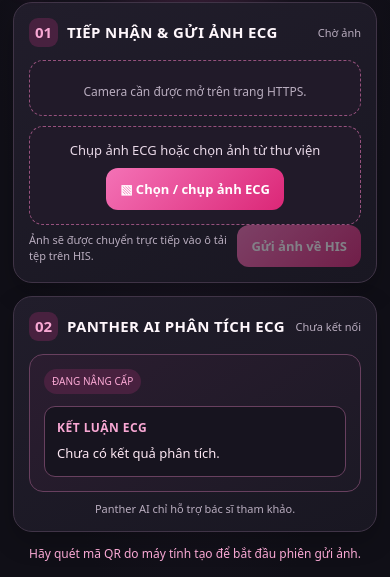
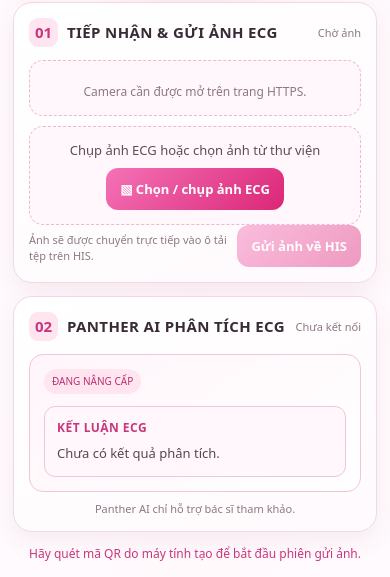
Before and after one commit to blackbear2406/QR-Scan-pink-preview, a plain HTML site: page index.html in a window 390 px wide. Shown: the part 76-653 px from the top of the page. Drawn offline with Linux system fonts and the light colour scheme.

Commit message:
Switch ECG phone workspace to white pastel pink theme

```diff
--- a/index.html
+++ b/index.html
@@ -3,10 +3,10 @@
 <head>
 <meta charset="utf-8">
 <meta name="viewport" content="width=device-width,initial-scale=1,viewport-fit=cover">
-<meta name="theme-color" content="#111018">
+<meta name="theme-color" content="#fff7fb">
 <title>Pink Panther · ECG Workspace</title>
 <style>
-:root{color-scheme:dark;--bg:#100f17;--panel:#1b1925;--panel2:#242130;--pink:#ec4899;--pink2:#f472b6;--text:#fff7fc;--muted:#b9adbf;--line:#403447;--green:#4ade80}
+:root{color-scheme:light;--bg:#fffafd;--panel:#ffffff;--panel2:#fff4f9;--pink:#ec4899;--pink2:#f472b6;--text:#382b36;--muted:#8b7886;--line:#f1d8e5;--green:#26965b}
 *{box-sizing:border-box}body{margin:0;background:radial-gradient(ellipse at 50% -15%,#44213e 0,#17131f 38%,var(--bg) 75%);color:var(--text);font:15px/1.45 system-ui,-apple-system,Segoe UI,sans-serif;padding:18px 13px calc(28px + env(safe-area-inset-bottom))}
 main{width:min(100%,620px);margin:auto}.top{display:flex;align-items:center;gap:9px;margin:0 1px 13px;min-width:0}.mark{width:38px;height:38px;flex:0 0 38px;border-radius:12px;background:linear-gradient(145deg,#f472b6,#be185d);display:grid;place-items:center;font-size:20px;box-shadow:0 6px 16px #ec489933}.brand{min-width:0;flex:1}.brand b{display:block;font-size:10px;line-height:1.1;letter-spacing:.13em;color:#f9a8d4}.brand h1{font-size:clamp(16px,5vw,19px);line-height:1.1;letter-spacing:.015em;white-space:nowrap;margin:2px 0;color:#fff}.brand p{font-size:9px;line-height:1.15;letter-spacing:.025em;color:var(--muted);margin:3px 0 0;white-space:nowrap}.online{flex:0 0 auto;font-size:9px;color:#86efac;border:1px solid #285b45;background:#10271e;padding:5px 7px;border-radius:30px;white-space:nowrap}
 .steps{display:flex;gap:7px;margin:0 0 15px}.stepnav{flex:1;text-align:center;border:1px solid var(--line);background:#191621;color:var(--muted);border-radius:11px;padding:8px 3px;font-size:11px}.stepnav strong{display:block;color:#f9a8d4;font-size:13px}
@@ -20,6 +20,28 @@ button.secondary{background:#302638;border:1px solid #59405a;color:#fce7f3}butto
 .drop p{margin:0;color:#e9d9e8;font-size:13px}.helper{font-size:11px;color:var(--muted);text-align:center;margin:9px 0 0}
 .ai{border:1px solid #68405f;background:linear-gradient(145deg,#2b1d30,#1c1925);border-radius:14px;padding:14px}.aihead{display:flex;align-items:center;justify-content:space-between;gap:8px}.aihead b{font-size:13px}.pill{font-size:10px;color:#f9a8d4;background:#48213f;border-radius:30px;padding:5px 8px}.ai p{font-size:12px;color:var(--muted);margin:10px 0 0}.conclusion{margin-top:12px;padding:12px;background:#17141f;border:1px solid #68405f;border-radius:11px}.conclusion>b{display:block;color:#f9a8d4;font-size:12px;letter-spacing:.04em}.conclusion p{font-size:13px;line-height:1.55;color:#fce7f3;margin:7px 0 0}.cropper-view-box,.cropper-line,.cropper-point{outline-color:#f9a8d4;border-color:#f9a8d4}.cropper-view-box{outline:2px solid #f9a8d4;outline-color:rgba(249,168,212,.95)}.cropper-point{background-color:#f9a8d4;width:9px;height:9px;opacity:1}.cropper-line{background-color:#f9a8d4;opacity:.95}
 .sendbox{display:flex;align-items:center;gap:10px}.sendbox .copy{flex:1;min-width:0}.sendbox b{font-size:13px}.sendbox p{font-size:11px;color:var(--muted);margin:3px 0 0}.sendbox button{white-space:nowrap}.status{min-height:22px;text-align:center;font-size:12px;color:#f9a8d4;margin:10px 0 0;overflow-wrap:anywhere}#busy{display:none;text-align:center;color:#f9a8d4;font-size:12px;font-weight:700;margin:9px 0}.foot{text-align:center;color:#827889;font-size:10px;margin:16px 0 0} .footer-brand{display:inline-flex;align-items:center;justify-content:center;gap:5px}.footer-brand .paw{font-size:11px;line-height:1;opacity:.8;filter:saturate(.75)}
+
+/* Pink Panther light theme */
+body{background:radial-gradient(ellipse at 50% -15%,#ffe3f0 0,#fff7fb 42%,#fffafd 78%);color:#382b36}
+.brand b{color:#d9468c}.brand h1{color:#382b36}.brand p{color:#8b7886}
+.online{color:#238451;border-color:#bde8ce;background:#effbf3}
+.stepnav{border-color:#f1d8e5;background:#fff;color:#8b7886}.stepnav strong{color:#d9468c}
+.card{background:linear-gradient(155deg,#fff,#fffafd);border-color:#f1d8e5;box-shadow:0 8px 24px rgba(155,78,119,.09)}
+.num{background:#ffe5f0;color:#c9367d}.state{color:#8b7886}
+.scanner,.drop{border-color:#edb8d1;background:#fff7fb}
+#reader{background:#fff}
+.scanstate{color:#8b7886}.scanresult{color:#c9367d}
+button.secondary{background:#fff0f6;border:1px solid #efc6d9;color:#9d3568}
+.imgwrap{background:#fff;border-color:#f1d8e5}
+.slider label,.helper{color:#8b7886}
+.drop p{color:#5f4b59}
+.ai{border-color:#f0c6da;background:linear-gradient(145deg,#fff5fa,#fff)}
+.pill{color:#b83275;background:#ffe5f0}
+.conclusion{background:#fff7fb;border-color:#f0c6da}
+.conclusion>b{color:#c9367d}.conclusion p{color:#594653}
+.sendbox p{color:#8b7886}
+.status{color:#c9367d}.foot{color:#9b8c98}
+
 @media(min-width:560px){body{padding-top:28px}.card{padding:18px}.imgwrap{max-height:480px}.imgwrap img{max-height:480px}}
 </style>
 
```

#####

What lines above mention "html"? Copy each one.

Before and after one commit to blackbear2406/QR-Scan-pink-preview, a plain HTML site: page index.html in a window 390 px wide. Shown: the part 76-653 px from the top of the page. Drawn offline with Linux system fonts and the light colour scheme.
--- a/index.html
+++ b/index.html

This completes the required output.